- **The problem**
Pictures do not belong in your copy. Repeat all the other data exactly.

- **Source data**
============================================================

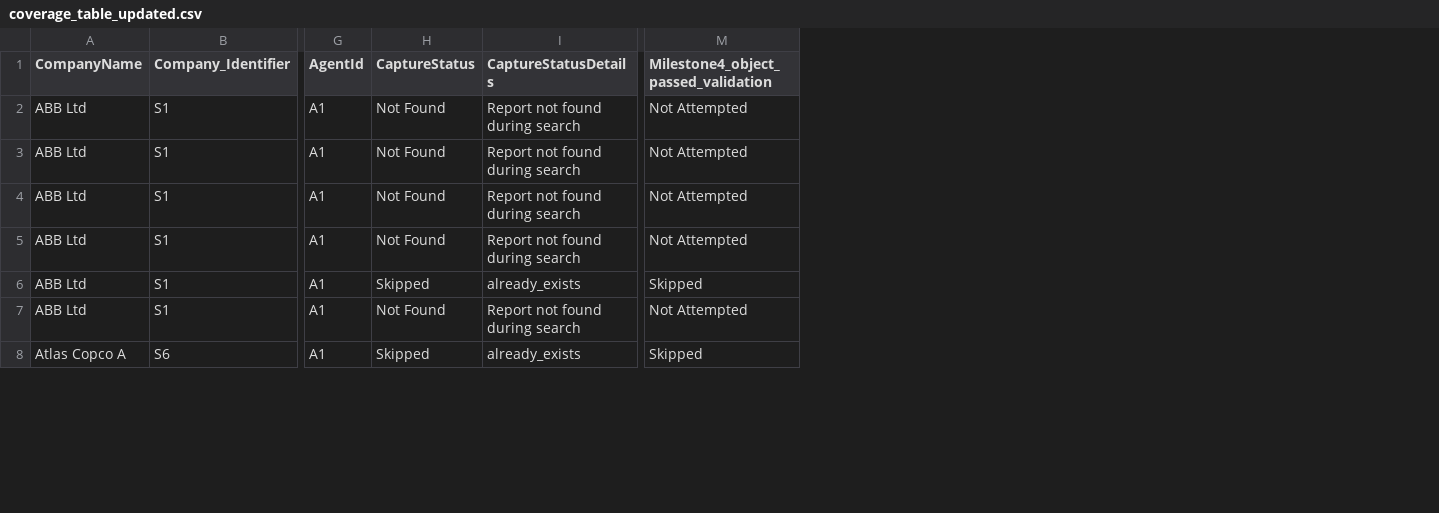
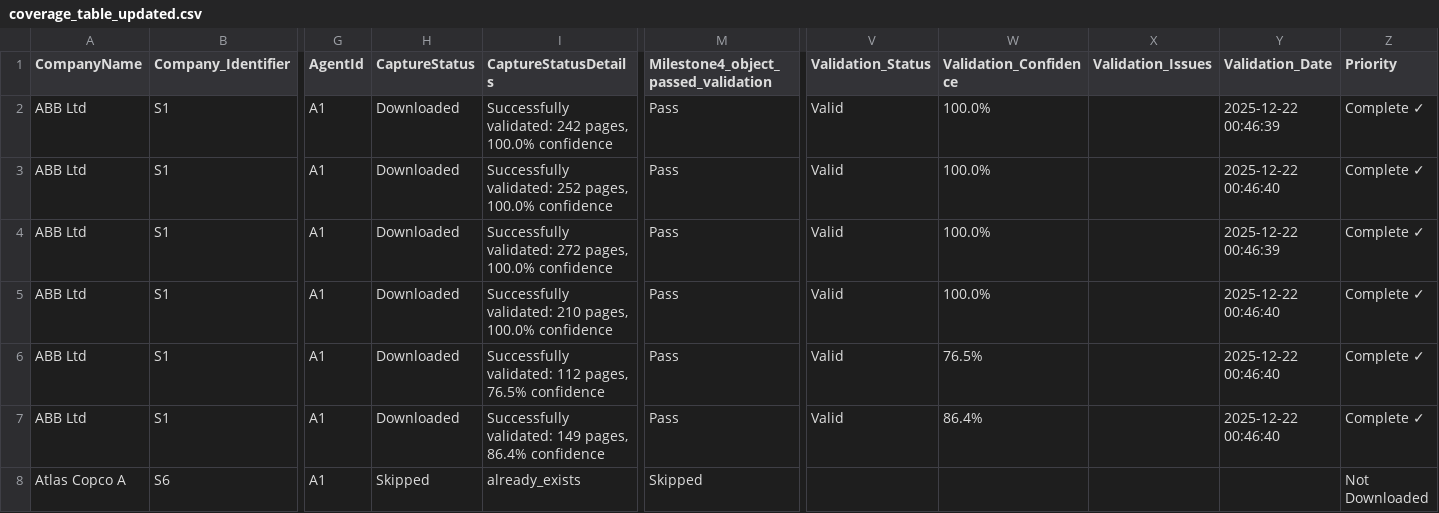
Before and after one commit to JakobJohannesson/aspiratio, a CSV file: coverage_table_updated.csv, drawn as a sheet; only a part is shown, gaps mark what is left out; the diff covers the shown part only; the diff names each change by its address in the sheet, - before the commit and + after, or states it on an @@ line.

```diff
--- a/coverage_table_updated.csv
+++ b/coverage_table_updated.csv
+column V (Validation_Status), rows 2-7: all Valid
+column W (Validation_Confidence), rows 2-7: 100.0% | 100.0% | 100.0% | 100.0% | 76.5% | 86.4%
+column X (Validation_Issues), empty
+column Y (Validation_Date), rows 2-7: 2025-12-22 00:46:39 | 2025-12-22 00:46:40 | 2025-12-22 00:46:39 | 2025-12-22 00:46:40 | 2025-12-22 00:46:40 | 2025-12-22 00:46:40
+column Z (Priority), rows 2-8: Complete ✓ | Complete ✓ | Complete ✓ | Complete ✓ | Complete ✓ | Complete ✓ | Not Downloaded
-H2:H5 (CaptureStatus): Not Found
+H2:H5 (CaptureStatus): Downloaded
-I2 (CaptureStatusDetails): Report not found during search
+I2 (CaptureStatusDetails): Successfully validated: 242 pages, 100.0% confidence
-M2:M5: Not Attempted
+M2:M5: Pass
-I3 (CaptureStatusDetails): Report not found during search
+I3 (CaptureStatusDetails): Successfully validated: 252 pages, 100.0% confidence
-I4 (CaptureStatusDetails): Report not found during search
+I4 (CaptureStatusDetails): Successfully validated: 272 pages, 100.0% confidence
-I5 (CaptureStatusDetails): Report not found during search
+I5 (CaptureStatusDetails): Successfully validated: 210 pages, 100.0% confidence
-H6 (CaptureStatus): Skipped
+H6 (CaptureStatus): Downloaded
-I6 (CaptureStatusDetails): already_exists
+I6 (CaptureStatusDetails): Successfully validated: 112 pages, 76.5% confidence
-M6: Skipped
+M6: Pass
-H7 (CaptureStatus): Not Found
+H7 (CaptureStatus): Downloaded
-I7 (CaptureStatusDetails): Report not found during search
+I7 (CaptureStatusDetails): Successfully validated: 149 pages, 86.4% confidence
-M7: Not Attempted
+M7: Pass
```
Also changed, not shown: 162 edited cells elsewhere in this file, instrument_master.csv, 33 other files.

============================================================

- **Result for this exercise**
Before and after one commit to JakobJohannesson/aspiratio, a CSV file: coverage_table_updated.csv, drawn as a sheet; only a part is shown, gaps mark what is left out; the diff covers the shown part only; the diff names each change by its address in the sheet, - before the commit and + after, or states it on an @@ line.

```diff
--- a/coverage_table_updated.csv
+++ b/coverage_table_updated.csv
+column V (Validation_Status), rows 2-7: all Valid
+column W (Validation_Confidence), rows 2-7: 100.0% | 100.0% | 100.0% | 100.0% | 76.5% | 86.4%
+column X (Validation_Issues), empty
+column Y (Validation_Date), rows 2-7: 2025-12-22 00:46:39 | 2025-12-22 00:46:40 | 2025-12-22 00:46:39 | 2025-12-22 00:46:40 | 2025-12-22 00:46:40 | 2025-12-22 00:46:40
+column Z (Priority), rows 2-8: Complete ✓ | Complete ✓ | Complete ✓ | Complete ✓ | Complete ✓ | Complete ✓ | Not Downloaded
-H2:H5 (CaptureStatus): Not Found
+H2:H5 (CaptureStatus): Downloaded
-I2 (CaptureStatusDetails): Report not found during search
+I2 (CaptureStatusDetails): Successfully validated: 242 pages, 100.0% confidence
-M2:M5: Not Attempted
+M2:M5: Pass
-I3 (CaptureStatusDetails): Report not found during search
+I3 (CaptureStatusDetails): Successfully validated: 252 pages, 100.0% confidence
-I4 (CaptureStatusDetails): Report not found during search
+I4 (CaptureStatusDetails): Successfully validated: 272 pages, 100.0% confidence
-I5 (CaptureStatusDetails): Report not found during search
+I5 (CaptureStatusDetails): Successfully validated: 210 pages, 100.0% confidence
-H6 (CaptureStatus): Skipped
+H6 (CaptureStatus): Downloaded
-I6 (CaptureStatusDetails): already_exists
+I6 (CaptureStatusDetails): Successfully validated: 112 pages, 76.5% confidence
-M6: Skipped
+M6: Pass
-H7 (CaptureStatus): Not Found
+H7 (CaptureStatus): Downloaded
-I7 (CaptureStatusDetails): Report not found during search
+I7 (CaptureStatusDetails): Successfully validated: 149 pages, 86.4% confidence
-M7: Not Attempted
+M7: Pass
```
Also changed, not shown: 162 edited cells elsewhere in this file, instrument_master.csv, 33 other files.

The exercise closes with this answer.